With seven albums to their credit from Time Out to their latest On Air, they are certainly one of the best bands in town.

Another musician from good ol’ Darj is Yuvraj ‘Vikku’ Chettri, guitarist and vocalist of the band Stupa. Perhaps many will recognise him better as the founder member of Rusty Nails, a legendary band in Darjeeling.

He had to reject an offer from Mumbai as his child was young then and he couldn’t travel. “But I wanted to pursue my career in music. Kathmandu was the best option as it is bigger than Darjeeling,” he says talking of his journey to the Capital.

“I am teaching music and feel I am a mentor to so many,” says Chettri counting it as his contribution.

As for Abhaya Subba, she came here on a holiday, got a job at Hits FM, got married and stayed back. It’s been 10 years now.

“Even the name of our band Steam Injuns was kept because in India you’re not an Indian, you’re Injuns. And in big cities you do feel alienated,” she says.

However, here she has managed to create a niche for herself.

“There was a vacuum that I wanted to fill,” says this rocker who believes one has to create opportunities for one’s self; you cannot wait for anyone to come and give it to you.

It is not just the music industry that has stalwarts from Darjeeling. There is a towering presence in the education sector in the person of Rani Gurung Kakshapati.

She came here on a shopping spree with her sister. There were some vacancies open, she applied and was selected for both The Rising Nepal and Radio Nepal in 1978. Two years later she got married and has been here since.

It is because of her that we have one of the best schools in the Valley for our children — Shuvatara, which was started in 1989. She established the Saraswati Teachers Research Resource Centre (STRC) in 1993, Jeevan Kalyan Kendra in 1997, and the Shuvatara International School in 2000.

Kakshapati is also running sister school projects. She feels other schools could also start similar projects, not with a hand-me-down attitude, but with the intention of understanding, sharing and growing together, and make an impact on the education system of Nepal.

Filmmaker Ghimire says he is here because of his Guru Kamlakar GG Patil.

“The guru dakshina he wanted was that I make 10 films in my mother tongue. Unfortunately he died a week after this. I felt I had to fulfil my promise, and made my first film Bansuri.”

The Nepali government then had passed a rule of refunding 50 per cent of the tax for film producers. As this was an opportunity he did not want to miss, Ghimire landed here. After Bansuri there has been no looking back for this showman of Kollywood. As a tribute to his Guru, Ghimire’s tenth movie was titled Dakshina.

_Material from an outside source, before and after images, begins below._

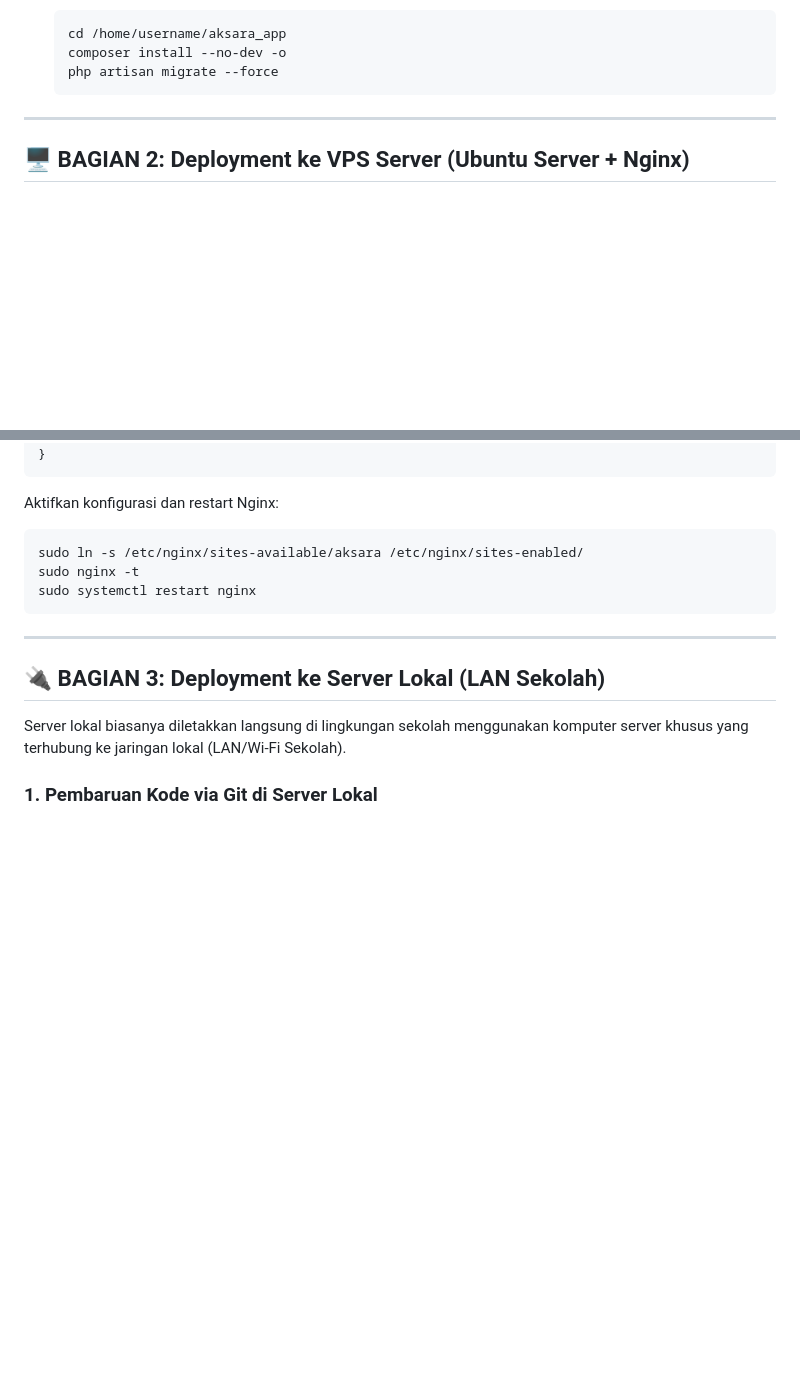
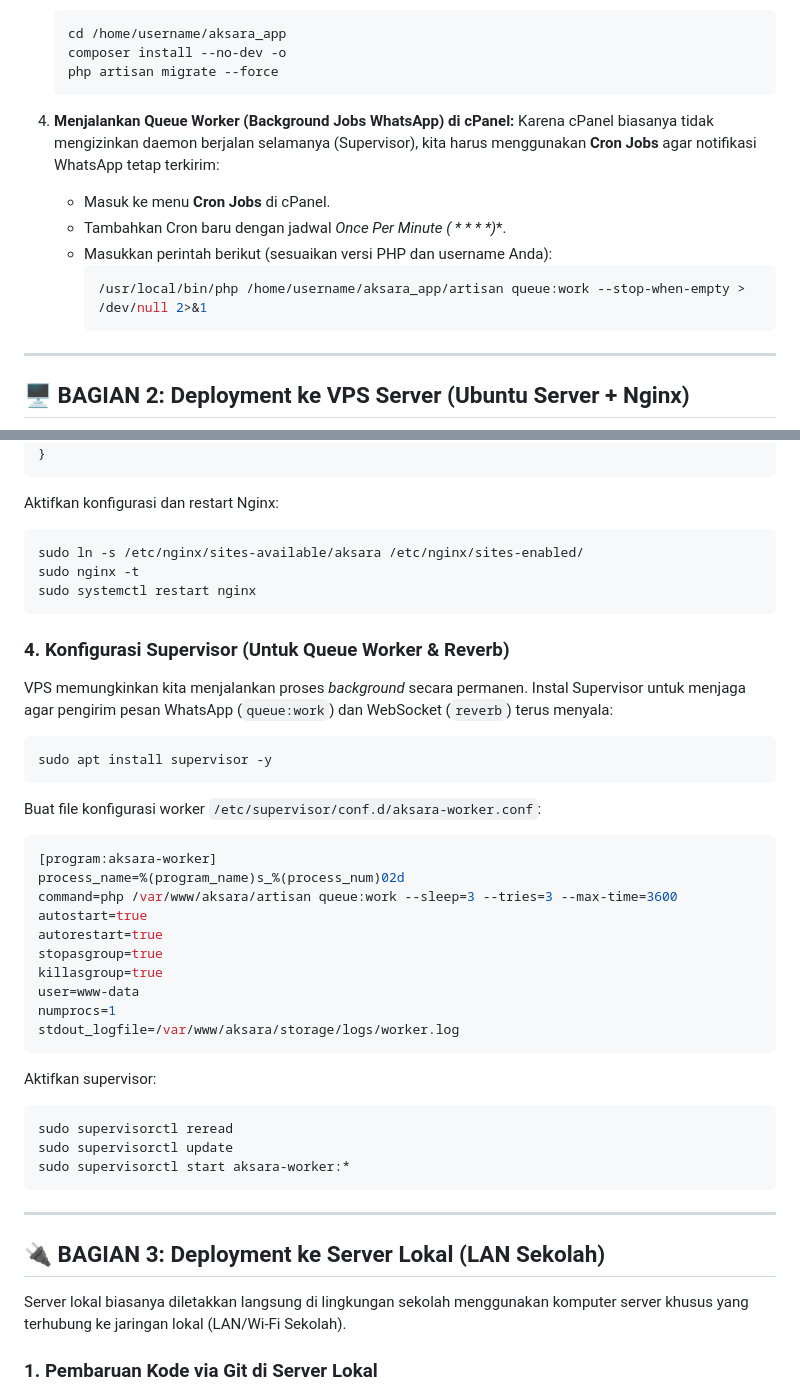
Before and after one commit to itsnacla/aksara, a Markdown page: docs/deployment.md, 2 parts joined by grey strips. Drawn GitHub-style; blank space fills up the shorter version.

Commit message:
docs: update deployment guides, project documentation, and contributor metadata

````diff
--- a/docs/deployment.md
+++ b/docs/deployment.md
@@ -85,6 +85,15 @@ cPanel menyediakan fitur Git bawaan yang mempermudah deployment dan pembaruan ko
    composer install --no-dev -o
    php artisan migrate --force
    ```
+
+4. **Menjalankan Queue Worker (Background Jobs WhatsApp) di cPanel:**
+   Karena cPanel biasanya tidak mengizinkan daemon berjalan selamanya (Supervisor), kita harus menggunakan **Cron Jobs** agar notifikasi WhatsApp tetap terkirim:
+   * Masuk ke menu **Cron Jobs** di cPanel.
+   * Tambahkan Cron baru dengan jadwal **Once Per Minute (* * * * *)**.
+   * Masukkan perintah berikut (sesuaikan versi PHP dan username Anda):
+     ```bash
+     /usr/local/bin/php /home/username/aksara_app/artisan queue:work --stop-when-empty > /dev/null 2>&1
+     ```
 
 ---
 
@@ -228,6 +237,31 @@ sudo nginx -t
 sudo systemctl restart nginx
 ```
 
+### 4. Konfigurasi Supervisor (Untuk Queue Worker & Reverb)
+VPS memungkinkan kita menjalankan proses *background* secara permanen. Instal Supervisor untuk menjaga agar pengirim pesan WhatsApp (`queue:work`) dan WebSocket (`reverb`) terus menyala:
+```bash
+sudo apt install supervisor -y
+```
+Buat file konfigurasi worker `/etc/supervisor/conf.d/aksara-worker.conf`:
+```ini
+[program:aksara-worker]
+process_name=%(program_name)s_%(process_num)02d
+command=php /var/www/aksara/artisan queue:work --sleep=3 --tries=3 --max-time=3600
+autostart=true
+autorestart=true
+stopasgroup=true
+killasgroup=true
+user=www-data
+numprocs=1
+stdout_logfile=/var/www/aksara/storage/logs/worker.log
+```
+Aktifkan supervisor:
+```bash
+sudo supervisorctl reread
+sudo supervisorctl update
+sudo supervisorctl start aksara-worker:*
+```
+
 ---
 
 ## 🔌 BAGIAN 3: Deployment ke Server Lokal (LAN Sekolah)
````
Also changed, not shown: README.md (+12 -6 lines), docs/DEV_DOCS.md (+10 -10 lines).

He kept his promise and along the way he has received a lot of love and has felt a huge responsibility towards the Nepali film industry. And that is what has kept him here.

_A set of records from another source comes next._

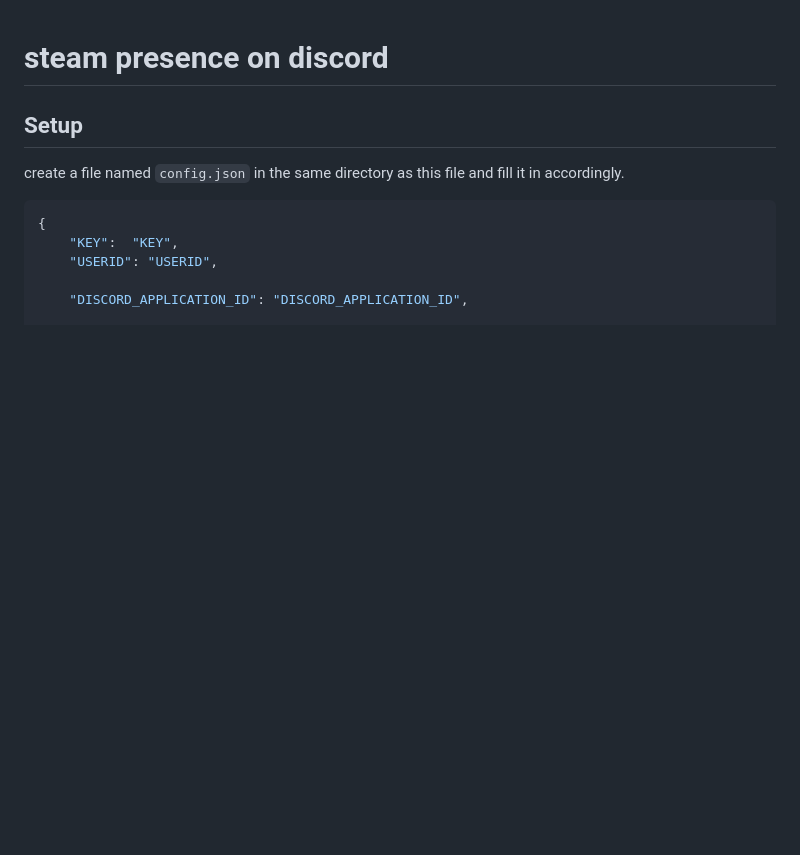
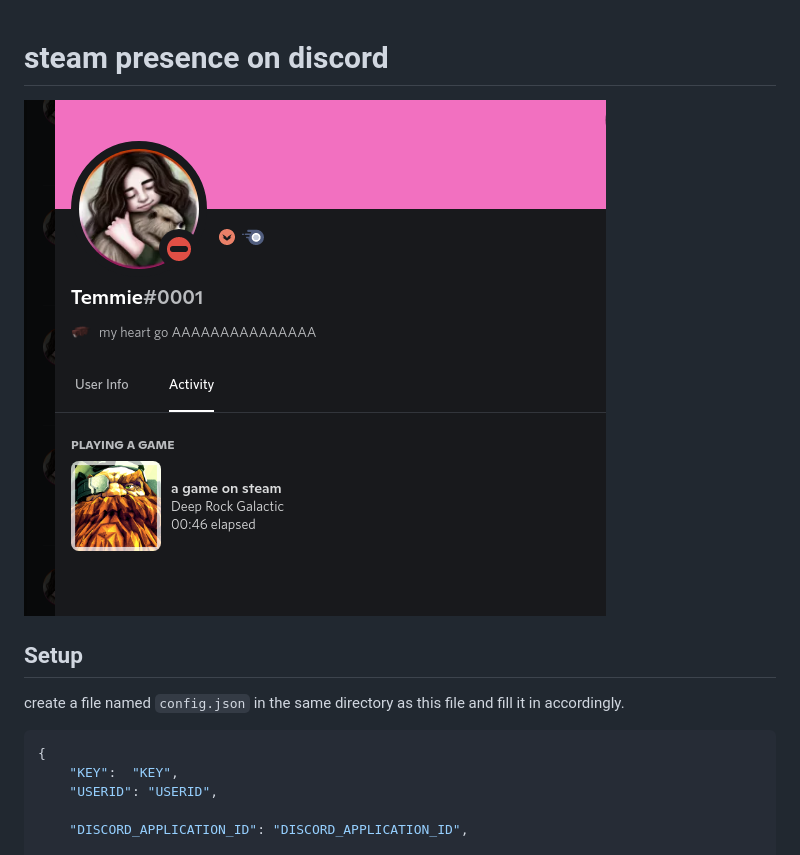
Before and after one commit to JustTemmie/steam-presence, a Markdown page: README.md, the part around the change. GitHub-like rendering; pictures changed too: readmeimages/exmaple.png (added); blank space fills up the shorter version.

Commit message:
i have no idea how to embed images in mark down uhhhhhhh wish me luck

```diff
--- a/README.md
+++ b/README.md
@@ -1,5 +1,6 @@
 # steam presence on discord
 
+ ![Example](readmeimages/exmaple.png)
 ## Setup
 create a file named `config.json` in the same directory as this file and fill it in accordingly.
 
```
Also changed, not shown: 1 other file.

And yet a new Nepal still has to be established where a person can live without any fear.

Says Kakshapati, “After all the bloodshed and sacrifices, politicians should listen and learn from every sector. There is a lot of energy in the Maoists, but it should be channelised for constructive purposes. It is not by coercion but through trust without biasness that all should move forward.”

While most of them feel at home here, they have experienced instances when they have been made to feel like outsiders.

“I know people who have questioned why a person from Darjeeeling was selected to give music to Nepal’s national anthem, but they don’t say it to your face,” says Gurung of a very recent unpleasant situation.

And Chettri says, “The discrimination is there, but who cares? I think it’s time we moved beyond these petty issues. My children have grown up here, and I’d be more than happy to get a Nepali nagarikta (citizenship).”

Despite a few unpleasantness here and there, they all feel they are home here.

“I always felt very much at home here,” says Kakshapati.

Abhaya agrees, “I feel comfortable here. People have embraced me. Ek chhin kura garyo bhane dai-bhai bhayi halchha (after just talking for a few minutes you become brothers). They are very open minded. If you are talented, they accept you, regardless where you come from.”

Perhaps it is not wrong to say that a Nepali heart beats in each of them.